Friday, May 26, 2017 6:25 AM

Doug Foister, Vice President of Research, Cornerstone Credit Union League

Needless to say, social media has revolutionized how companies (including credit unions) interact with their consumers. At the same time, social media has created unique ways for consumers to share their impressions—good and bad—of companies with their friends/followers. This means that your members can have a huge impact on how your credit union’s brand is perceived among your current members and those who could join in the future. If ever there was a time when the “challenges equal opportunities” maxim applies, this is it.  

Since Millennials (18–34 year olds) now comprise the single largest consumer segment in the United States, it is imperative that credit unions understand the distinct ways in which the first generation of “digital natives” use social media. So, let’s take a look at some highlights from a recent study (Levin and Lamar 2017) regarding the social media habits of Millennials as compared with those of other generations.  

To begin, the study points out that Millennials have “largely abandoned traditional forms of media and entertainment, spending an average of more than three hours daily on smartphones.” (Kantar 2015)

The study also notes that Millennials “communicate with each other far more than any advertising campaign can. When trying to figure out whether something is worth buying, Millennials will go to their friends and social networks to see what people think.” (Newman 2015)

At the same time, it has been found that “Millennials are twice as likely as any other generation to share ads online.” (Mulloy 2016)

With these facts in mind, we’ll move now to some specific study findings that have clear implications for generational marketing.

With the exception of Facebook, Millennials are more active on other social media platforms, especially Instagram, Pinterest, and Snapchat. Facebook and Twitter may have topped off among older Millennials (25–34) as younger Millennials (18–24) are moving to other social media platforms such as Tumblr.

Millennials and Social Media

The number of friends/followers will impact how influential an individual is on social media. The study shows that 29 percent of younger and older Millennials report having at least 300 friends/followers across all platforms. This compares with 24 percent for Gen X and just 10 percent for Baby Boomers.

Millennials and Social Media

Older Millennials have a larger impact than all other generations on brand attitudes and behavior. This segment of Millennials also appears to be more readily influenced by others on social media, with 61 percent agreeing that “If my friend posts about a brand/product/service on social media, it impacts whether or not I use that brand.” This compares with 51 percent for younger Millennials, 44 percent for Gen X, and 30 percent for Baby Boomers.

Millennials (especially older Millennials) also are more likely to agree that “Social media connects me with the brands I love.” 

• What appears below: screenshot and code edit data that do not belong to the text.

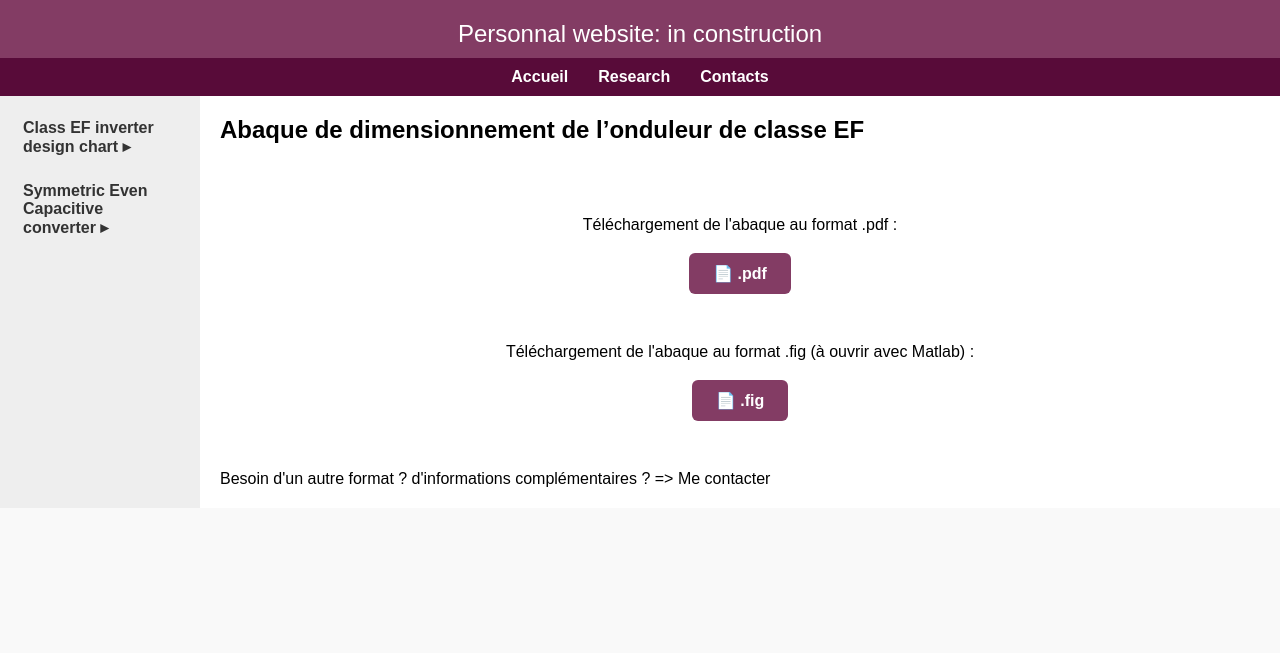
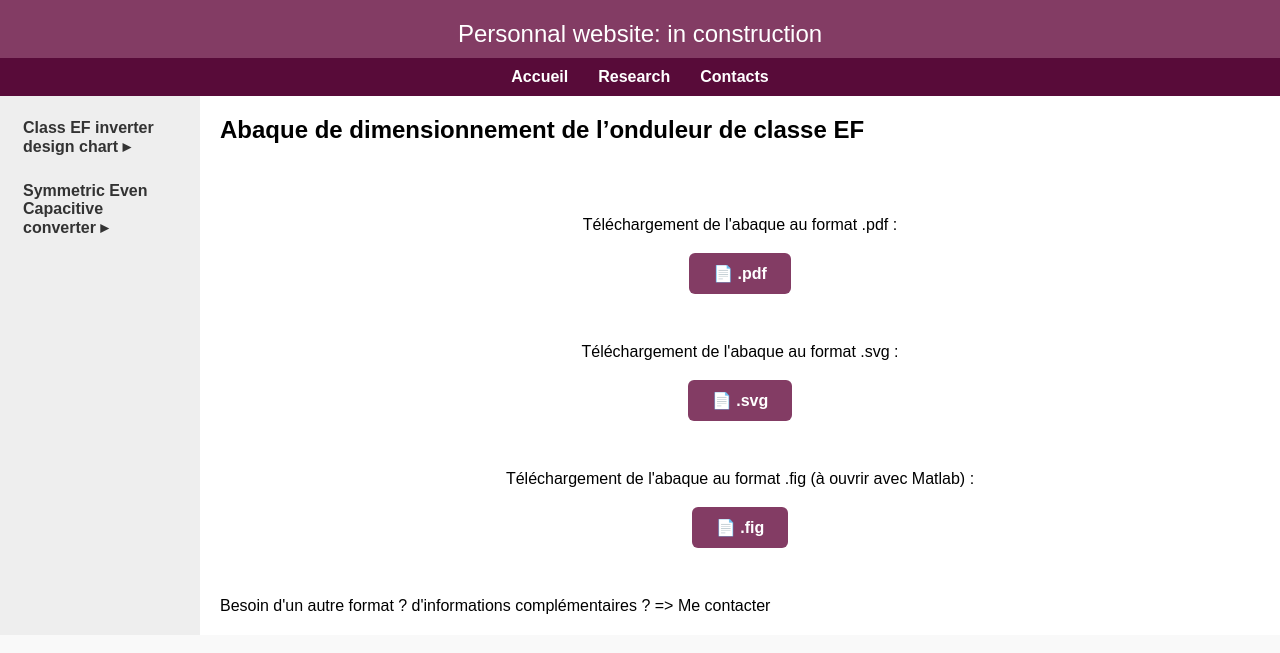
Before and after one commit to bdaire/bdaire.github.io, a Jekyll site: the page built from research_chart_link.md, in a window 1280 px wide. Shown: the top 653 px of the page. Built offline with Jekyll 4.4.1, drawn with Linux system fonts in a browser that asks for light colours.

Commit message:
Update research_chart_link.md

```diff
--- a/research_chart_link.md
+++ b/research_chart_link.md
@@ -20,6 +20,18 @@ title: Research
   </a>
 </div>
 
+<div style="text-align: center">
+   <p>Téléchargement de l'abaque au format .svg :</p>
+</div>
+
+
+<div style="text-align: center; margin-bottom: 60px; margin-top: 30px;">
+  <a href="/assets/img/chart_EF.svg" download
+     style="background-color: #833c64; color: white; padding: 12px 24px; border-radius: 6px; text-decoration: none; font-weight: bold;">
+    📄 .svg
+  </a>
+</div>
+
    <div style="text-align: center">
       <p>Téléchargement de l'abaque au format .fig (à ouvrir avec Matlab) :</p>
    </div>
```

Finally, Millennials and Gen Xers are more likely to share positive experiences on social media than negative experiences, while Baby Boomers are equally likely to share a positive or negative experience.

Millennials and Social Media

Clearly, credit unions are well advised to understand Millennials as much as possible, including their unique social media habits. Such understanding can significantly enhance your marketing to this increasingly influential segment.

Something to think about, indeed.